§ **WHAT YOU WILL DO**: Narrow the data below down to the lines containing "from".

(Items listed in a dataset)
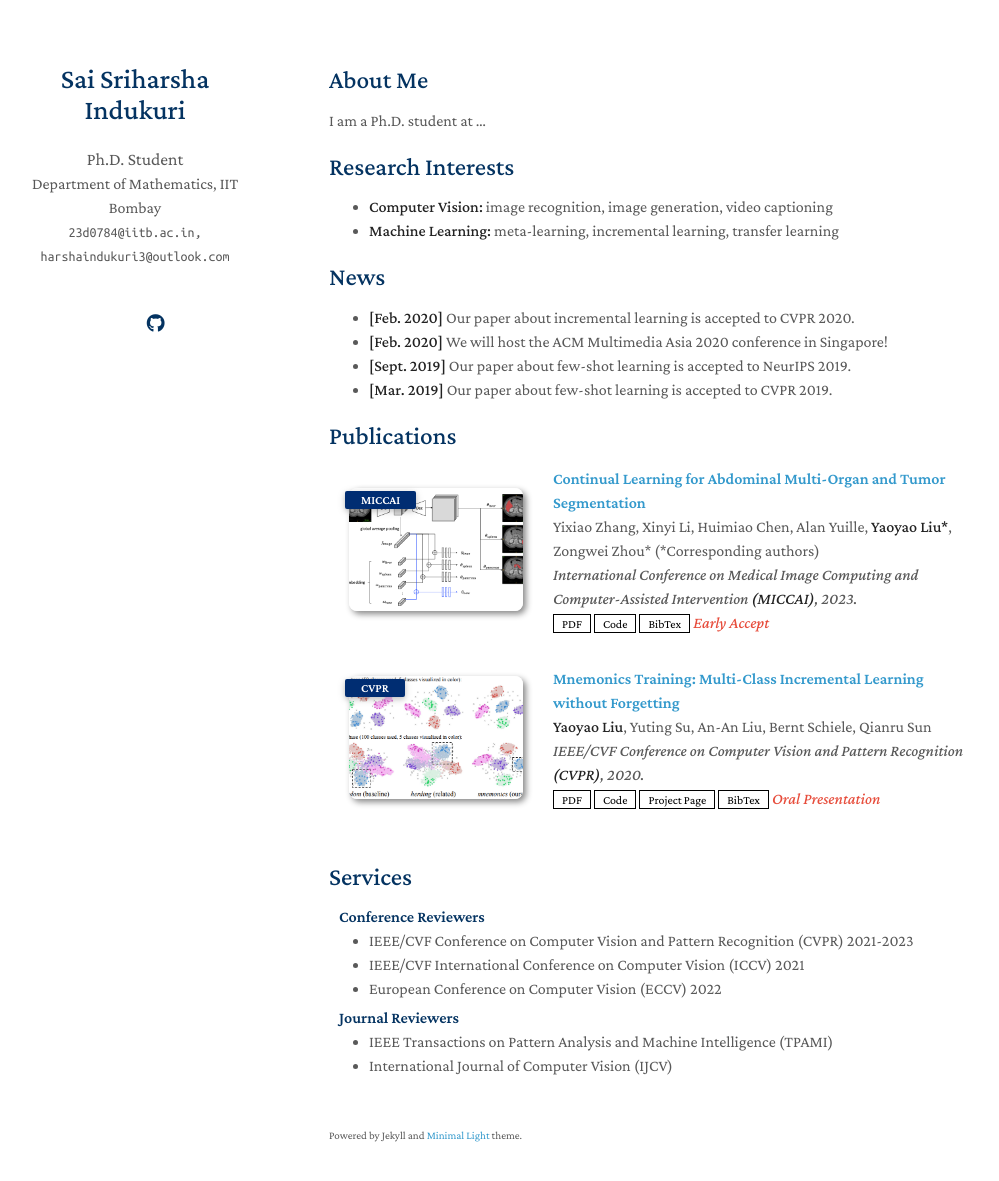
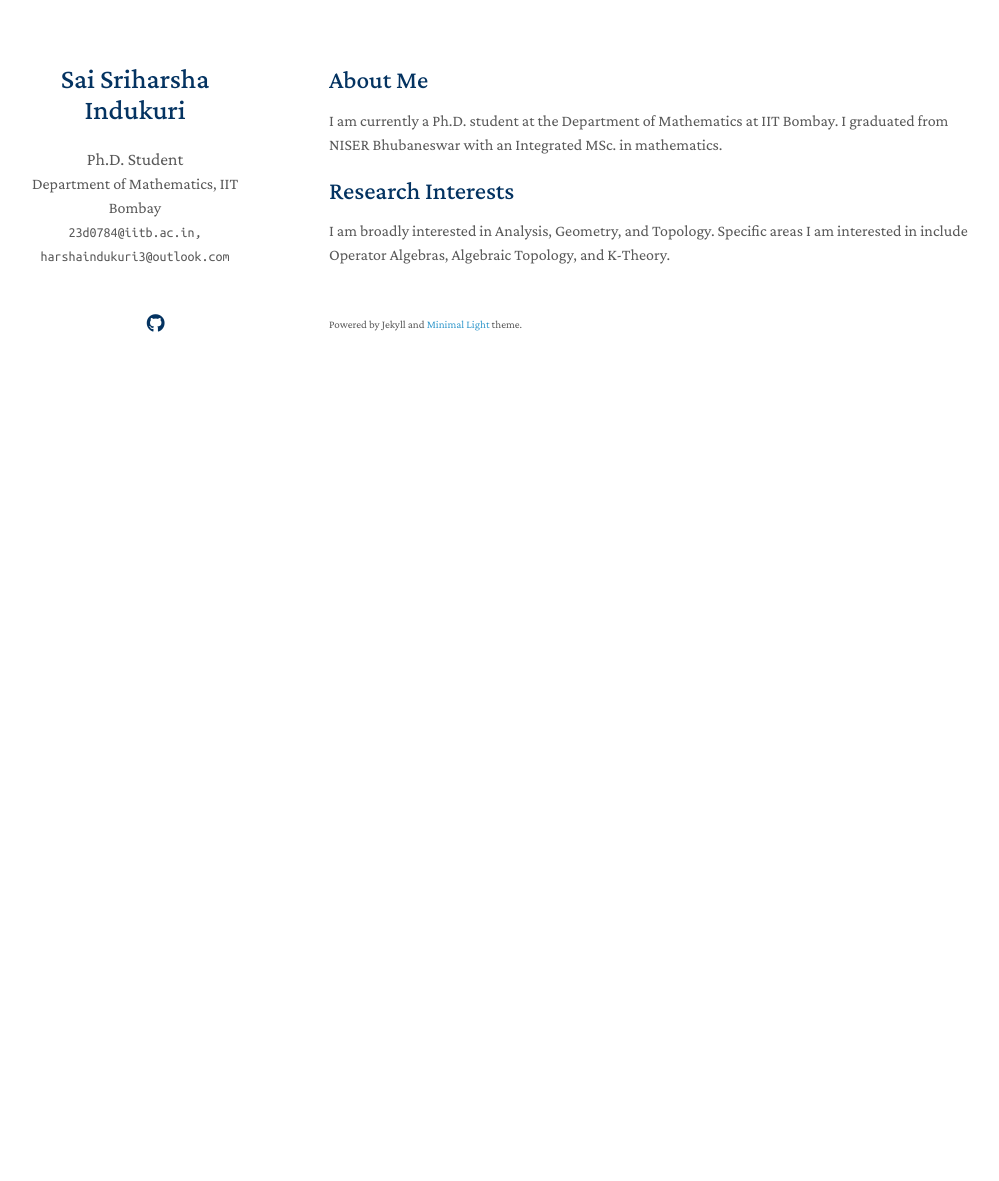
Before and after one commit to Harsha-Indukuri/Harsha-Indukuri.github.io, a Jekyll site: the page built from index.md, in a window 1280 px wide and 1216 px high. Shown: the top 1181 px of the window, without its empty margins (141-1140 px from the left). Built offline with Jekyll 4.4.1, drawn with Linux system fonts in a browser that asks for light colours; nearby versions of some CDN libraries; a style sheet for code colours, icons or effects is not loaded; our own code applies the rules of GitHub Pages for plain Markdown files.

Commit message:
Update index.md

```diff
--- a/index.md
+++ b/index.md
@@ -4,20 +4,7 @@ layout: homepage
 
 ## About Me
 
-I am a Ph.D. student at ...
-
+I am currently a Ph.D. student at the Department of Mathematics at IIT Bombay. I graduated from NISER Bhubaneswar with an Integrated MSc. in mathematics.
 ## Research Interests
 
-- **Computer Vision:** image recognition, image generation, video captioning
-- **Machine Learning:** meta-learning, incremental learning, transfer learning
-
-## News
-
-- **[Feb. 2020]** Our paper about incremental learning is accepted to CVPR 2020.
-- **[Feb. 2020]** We will host the ACM Multimedia Asia 2020 conference in Singapore!
-- **[Sept. 2019]** Our paper about few-shot learning is accepted to NeurIPS 2019.
-- **[Mar. 2019]** Our paper about few-shot learning is accepted to CVPR 2019.
-
-{% include_relative _includes/publications.md %}
-
-{% include_relative _includes/services.md %}
+I am broadly interested in Analysis, Geometry, and Topology. Specific areas I am interested in include Operator Algebras, Algebraic Topology, and K-Theory.
```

§ **COMPLETED EXERCISE**:
Before and after one commit to Harsha-Indukuri/Harsha-Indukuri.github.io, a Jekyll site: the page built from index.md, in a window 1280 px wide and 1216 px high. Shown: the top 1181 px of the window, without its empty margins (141-1140 px from the left). Built offline with Jekyll 4.4.1, drawn with Linux system fonts in a browser that asks for light colours; nearby versions of some CDN libraries; a style sheet for code colours, icons or effects is not loaded; our own code applies the rules of GitHub Pages for plain Markdown files.
+I am currently a Ph.D. student at the Department of Mathematics at IIT Bombay. I graduated from NISER Bhubaneswar with an Integrated MSc. in mathematics.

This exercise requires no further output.